> [Provided information]
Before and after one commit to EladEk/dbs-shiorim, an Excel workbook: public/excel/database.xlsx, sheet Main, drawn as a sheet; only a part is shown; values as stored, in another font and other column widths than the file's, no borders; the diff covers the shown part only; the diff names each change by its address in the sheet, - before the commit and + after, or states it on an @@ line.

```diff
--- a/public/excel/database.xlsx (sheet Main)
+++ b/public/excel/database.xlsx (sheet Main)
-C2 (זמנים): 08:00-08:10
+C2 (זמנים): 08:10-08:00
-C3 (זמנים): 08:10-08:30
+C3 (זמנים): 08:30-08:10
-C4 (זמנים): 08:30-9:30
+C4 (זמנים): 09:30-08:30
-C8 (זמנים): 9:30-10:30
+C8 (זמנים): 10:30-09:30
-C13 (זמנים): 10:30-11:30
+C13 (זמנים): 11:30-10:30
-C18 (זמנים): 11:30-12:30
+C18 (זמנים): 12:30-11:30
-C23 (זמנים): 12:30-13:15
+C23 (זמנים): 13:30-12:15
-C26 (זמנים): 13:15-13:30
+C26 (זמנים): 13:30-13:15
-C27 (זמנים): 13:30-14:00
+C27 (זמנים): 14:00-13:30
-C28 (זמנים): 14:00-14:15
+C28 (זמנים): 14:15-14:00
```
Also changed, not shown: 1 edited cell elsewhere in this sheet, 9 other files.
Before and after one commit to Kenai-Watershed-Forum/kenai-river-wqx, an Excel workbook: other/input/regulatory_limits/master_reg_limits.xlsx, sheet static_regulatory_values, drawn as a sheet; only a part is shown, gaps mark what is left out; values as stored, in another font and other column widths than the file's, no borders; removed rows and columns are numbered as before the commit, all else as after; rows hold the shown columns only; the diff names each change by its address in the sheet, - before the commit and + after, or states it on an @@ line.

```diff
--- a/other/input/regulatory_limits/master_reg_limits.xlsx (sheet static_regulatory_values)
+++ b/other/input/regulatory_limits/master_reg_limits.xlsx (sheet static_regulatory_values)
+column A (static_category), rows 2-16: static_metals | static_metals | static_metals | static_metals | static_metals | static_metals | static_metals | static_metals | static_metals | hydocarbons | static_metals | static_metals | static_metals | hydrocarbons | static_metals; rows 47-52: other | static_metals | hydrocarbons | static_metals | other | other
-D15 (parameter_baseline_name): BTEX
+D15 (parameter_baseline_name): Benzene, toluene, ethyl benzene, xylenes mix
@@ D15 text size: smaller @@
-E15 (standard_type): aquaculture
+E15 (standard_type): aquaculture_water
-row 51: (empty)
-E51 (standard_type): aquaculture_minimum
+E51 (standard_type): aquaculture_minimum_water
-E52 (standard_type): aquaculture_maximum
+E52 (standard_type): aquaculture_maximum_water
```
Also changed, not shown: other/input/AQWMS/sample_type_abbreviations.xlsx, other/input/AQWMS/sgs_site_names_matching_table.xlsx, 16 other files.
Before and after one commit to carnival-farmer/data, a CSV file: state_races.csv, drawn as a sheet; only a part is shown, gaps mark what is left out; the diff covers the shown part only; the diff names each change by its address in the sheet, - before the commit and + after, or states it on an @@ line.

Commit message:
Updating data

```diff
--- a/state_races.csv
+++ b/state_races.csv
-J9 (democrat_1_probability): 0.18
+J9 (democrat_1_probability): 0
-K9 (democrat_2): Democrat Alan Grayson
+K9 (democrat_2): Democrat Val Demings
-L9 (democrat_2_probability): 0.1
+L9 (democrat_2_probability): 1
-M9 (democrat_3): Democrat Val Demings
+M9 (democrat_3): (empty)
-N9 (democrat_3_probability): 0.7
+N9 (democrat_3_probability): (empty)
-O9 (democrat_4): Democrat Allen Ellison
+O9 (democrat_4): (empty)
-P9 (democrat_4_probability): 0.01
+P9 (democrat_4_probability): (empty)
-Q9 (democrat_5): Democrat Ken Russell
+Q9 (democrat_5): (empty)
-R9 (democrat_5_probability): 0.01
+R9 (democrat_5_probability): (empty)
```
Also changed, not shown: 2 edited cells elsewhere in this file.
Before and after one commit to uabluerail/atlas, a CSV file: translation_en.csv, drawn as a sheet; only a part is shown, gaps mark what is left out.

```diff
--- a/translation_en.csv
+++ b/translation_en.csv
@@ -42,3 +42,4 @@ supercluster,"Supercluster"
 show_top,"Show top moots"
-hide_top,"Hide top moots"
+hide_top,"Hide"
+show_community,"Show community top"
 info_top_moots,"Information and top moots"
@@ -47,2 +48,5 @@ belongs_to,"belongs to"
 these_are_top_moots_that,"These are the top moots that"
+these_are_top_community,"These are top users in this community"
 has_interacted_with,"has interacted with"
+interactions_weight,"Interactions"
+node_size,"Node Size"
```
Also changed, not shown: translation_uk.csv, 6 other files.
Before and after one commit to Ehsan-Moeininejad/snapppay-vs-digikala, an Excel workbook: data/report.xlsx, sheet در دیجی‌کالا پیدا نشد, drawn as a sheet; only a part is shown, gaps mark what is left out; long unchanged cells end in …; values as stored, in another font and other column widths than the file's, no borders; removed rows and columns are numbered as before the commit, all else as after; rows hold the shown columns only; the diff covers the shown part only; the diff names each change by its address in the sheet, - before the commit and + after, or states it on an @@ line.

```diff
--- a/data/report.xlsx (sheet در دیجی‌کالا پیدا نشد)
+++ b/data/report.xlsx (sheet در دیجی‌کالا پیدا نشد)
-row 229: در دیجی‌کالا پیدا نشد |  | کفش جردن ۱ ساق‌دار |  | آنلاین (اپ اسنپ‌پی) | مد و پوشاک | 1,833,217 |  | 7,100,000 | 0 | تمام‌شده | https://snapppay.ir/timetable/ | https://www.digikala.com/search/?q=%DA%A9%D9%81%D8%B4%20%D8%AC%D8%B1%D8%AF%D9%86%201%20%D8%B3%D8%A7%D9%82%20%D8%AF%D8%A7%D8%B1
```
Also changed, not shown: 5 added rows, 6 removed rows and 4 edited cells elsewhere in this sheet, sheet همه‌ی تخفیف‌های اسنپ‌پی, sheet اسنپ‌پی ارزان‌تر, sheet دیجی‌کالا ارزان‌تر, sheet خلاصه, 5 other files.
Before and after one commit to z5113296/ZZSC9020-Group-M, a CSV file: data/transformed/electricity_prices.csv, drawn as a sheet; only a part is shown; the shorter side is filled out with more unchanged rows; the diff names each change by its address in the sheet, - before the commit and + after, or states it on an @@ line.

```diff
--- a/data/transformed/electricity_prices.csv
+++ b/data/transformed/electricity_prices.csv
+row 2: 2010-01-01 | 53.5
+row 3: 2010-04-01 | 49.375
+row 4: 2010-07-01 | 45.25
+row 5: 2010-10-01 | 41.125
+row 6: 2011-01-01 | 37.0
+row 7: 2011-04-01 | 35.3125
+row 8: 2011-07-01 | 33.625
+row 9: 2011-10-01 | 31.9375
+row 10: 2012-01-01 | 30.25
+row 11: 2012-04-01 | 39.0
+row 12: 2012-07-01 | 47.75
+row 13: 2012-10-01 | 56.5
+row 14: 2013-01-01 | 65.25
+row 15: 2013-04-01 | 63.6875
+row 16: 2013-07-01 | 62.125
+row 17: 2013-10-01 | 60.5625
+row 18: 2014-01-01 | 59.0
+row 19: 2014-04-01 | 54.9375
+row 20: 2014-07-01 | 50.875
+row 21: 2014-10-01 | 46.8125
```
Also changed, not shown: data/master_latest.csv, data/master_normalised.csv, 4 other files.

> [What to do] Using the records above, gather all lines where the string "elsewhere" is present.

> [Solved problem]
Also changed, not shown: 1 edited cell elsewhere in this sheet, 9 other files.
Also changed, not shown: 2 edited cells elsewhere in this file.
Also changed, not shown: 5 added rows, 6 removed rows and 4 edited cells elsewhere in this sheet, sheet همه‌ی تخفیف‌های اسنپ‌پی, sheet اسنپ‌پی ارزان‌تر, sheet دیجی‌کالا ارزان‌تر, sheet خلاصه, 5 other files.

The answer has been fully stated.